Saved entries

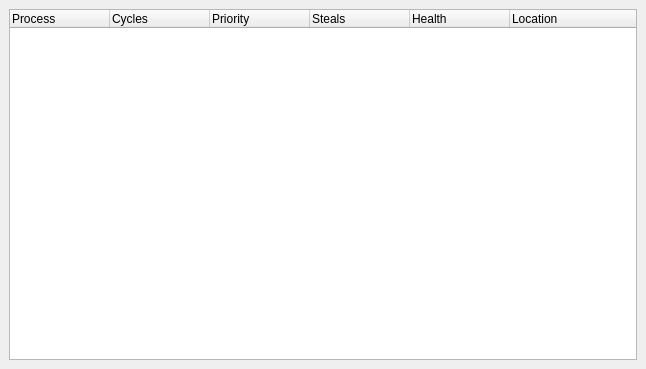
The window that xkill-gui/ScoreMenu.ui (ensq/xkill-resources) describes before a commit, drawn with Qt 5.
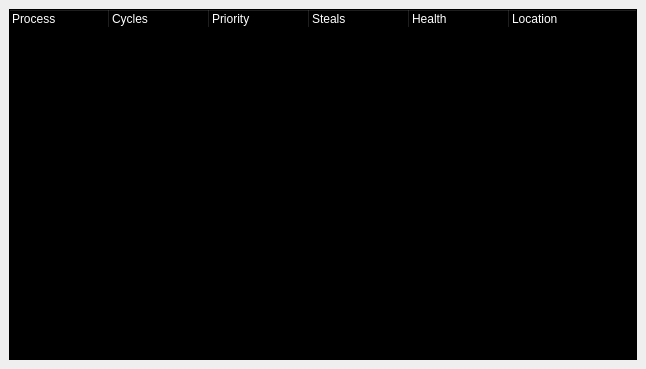
The same window after the commit.

```diff
--- a/xkill-gui/ScoreMenu.ui
+++ b/xkill-gui/ScoreMenu.ui
@@ -23,6 +23,19 @@
       <property name="focusPolicy">
        <enum>Qt::NoFocus</enum>
       </property>
+      <property name="styleSheet">
+       <string notr="true">QWidget
+{
+	color: #fff;
+	background-color: #000;
+}
+
+QHeaderView::section 
+{
+     background: black;
+ }
+</string>
+      </property>
       <property name="rootIsDecorated">
        <bool>true</bool>
       </property>
```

• _WHAT TO DO_: Can the entries above be repeated exactly, without their pictures?

• _ANSWER BELOW_:
The window that xkill-gui/ScoreMenu.ui (ensq/xkill-resources) describes before a commit, drawn with Qt 5.
The same window after the commit.

```diff
--- a/xkill-gui/ScoreMenu.ui
+++ b/xkill-gui/ScoreMenu.ui
@@ -23,6 +23,19 @@
       <property name="focusPolicy">
        <enum>Qt::NoFocus</enum>
       </property>
+      <property name="styleSheet">
+       <string notr="true">QWidget
+{
+	color: #fff;
+	background-color: #000;
+}
+
+QHeaderView::section 
+{
+     background: black;
+ }
+</string>
+      </property>
       <property name="rootIsDecorated">
        <bool>true</bool>
       </property>
```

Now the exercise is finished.